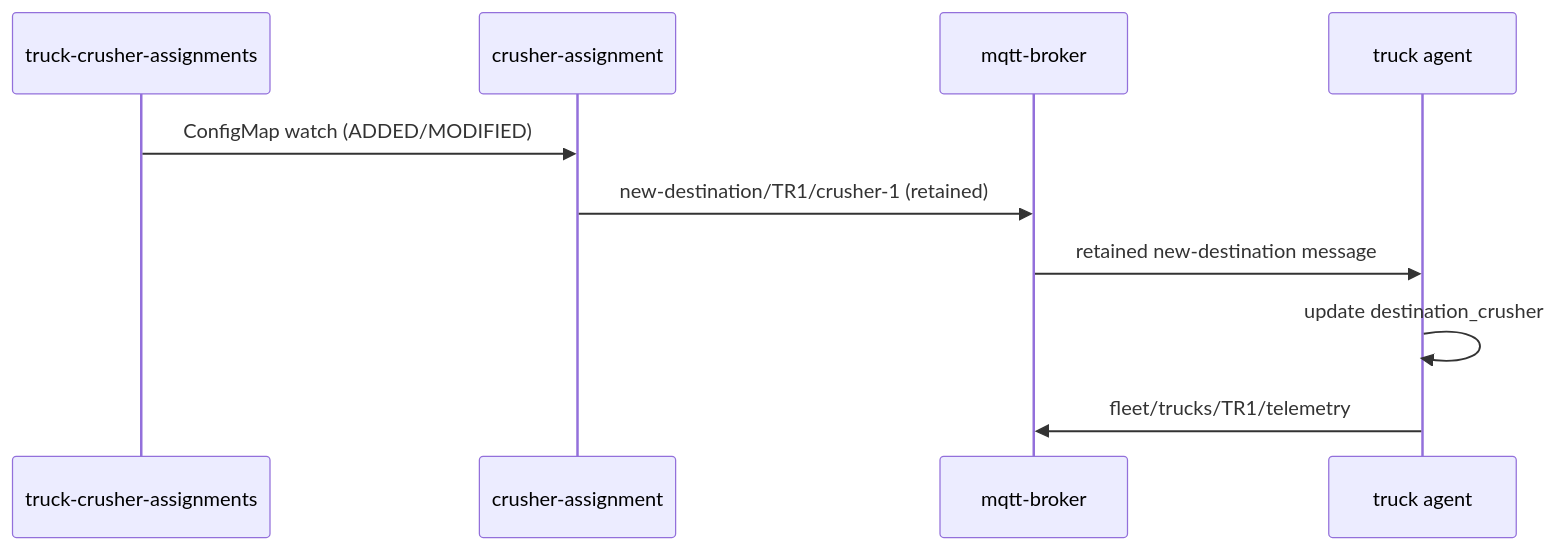
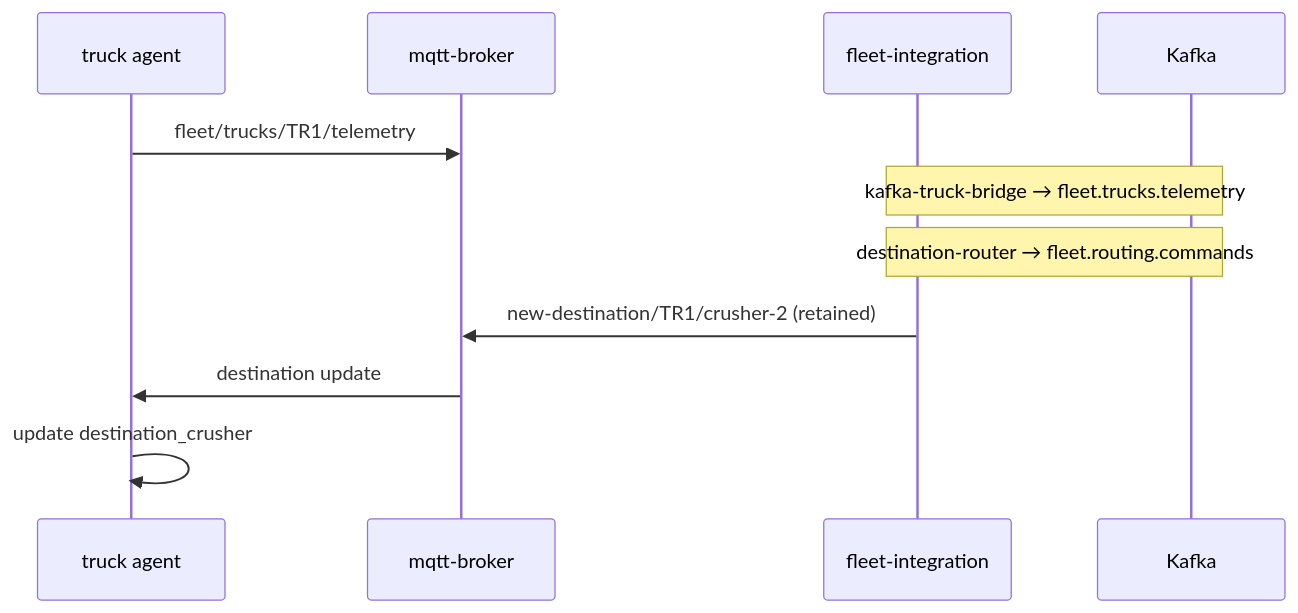
The diagram in docs/mining-fleet/truck-fleet/README.md (SimonDelord/alleo-work), drawn with Mermaid before and after one commit. The commit also changed other lines of this file and 27 other files, not shown here.

First line of the commit message:
feat(fleet-integration): Kafka orchestration for truck destination routing

````diff
--- a/docs/mining-fleet/truck-fleet/README.md
+++ b/docs/mining-fleet/truck-fleet/README.md
@@ -57,13 +48,14 @@
 ```mermaid
 sequenceDiagram
-    participant CM as truck-crusher-assignments
-    participant CA as crusher-assignment
+    participant TR as truck agent
     participant MQTT as mqtt-broker
-    participant TR as truck agent
+    participant FI as fleet-integration
+    participant K as Kafka
 
-    CM->>CA: ConfigMap watch (ADDED/MODIFIED)
-    CA->>MQTT: new-destination/TR1/crusher-1 (retained)
-    MQTT->>TR: retained new-destination message
+    TR->>MQTT: fleet/trucks/TR1/telemetry
+    Note over FI,K: kafka-truck-bridge → fleet.trucks.telemetry
+    Note over FI,K: destination-router → fleet.routing.commands
+    FI->>MQTT: new-destination/TR1/crusher-2 (retained)
+    MQTT->>TR: destination update
     TR->>TR: update destination_crusher
-    TR->>MQTT: fleet/trucks/TR1/telemetry
 ```
````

## TASK REQUIREMENTS
Omit pictures and output the listing exactly.

## SOLUTION
The diagram in docs/mining-fleet/truck-fleet/README.md (SimonDelord/alleo-work), drawn with Mermaid before and after one commit. The commit also changed other lines of this file and 27 other files, not shown here.

First line of the commit message:
feat(fleet-integration): Kafka orchestration for truck destination routing

````diff
--- a/docs/mining-fleet/truck-fleet/README.md
+++ b/docs/mining-fleet/truck-fleet/README.md
@@ -57,13 +48,14 @@
 ```mermaid
 sequenceDiagram
-    participant CM as truck-crusher-assignments
-    participant CA as crusher-assignment
+    participant TR as truck agent
     participant MQTT as mqtt-broker
-    participant TR as truck agent
+    participant FI as fleet-integration
+    participant K as Kafka
 
-    CM->>CA: ConfigMap watch (ADDED/MODIFIED)
-    CA->>MQTT: new-destination/TR1/crusher-1 (retained)
-    MQTT->>TR: retained new-destination message
+    TR->>MQTT: fleet/trucks/TR1/telemetry
+    Note over FI,K: kafka-truck-bridge → fleet.trucks.telemetry
+    Note over FI,K: destination-router → fleet.routing.commands
+    FI->>MQTT: new-destination/TR1/crusher-2 (retained)
+    MQTT->>TR: destination update
     TR->>TR: update destination_crusher
-    TR->>MQTT: fleet/trucks/TR1/telemetry
 ```
````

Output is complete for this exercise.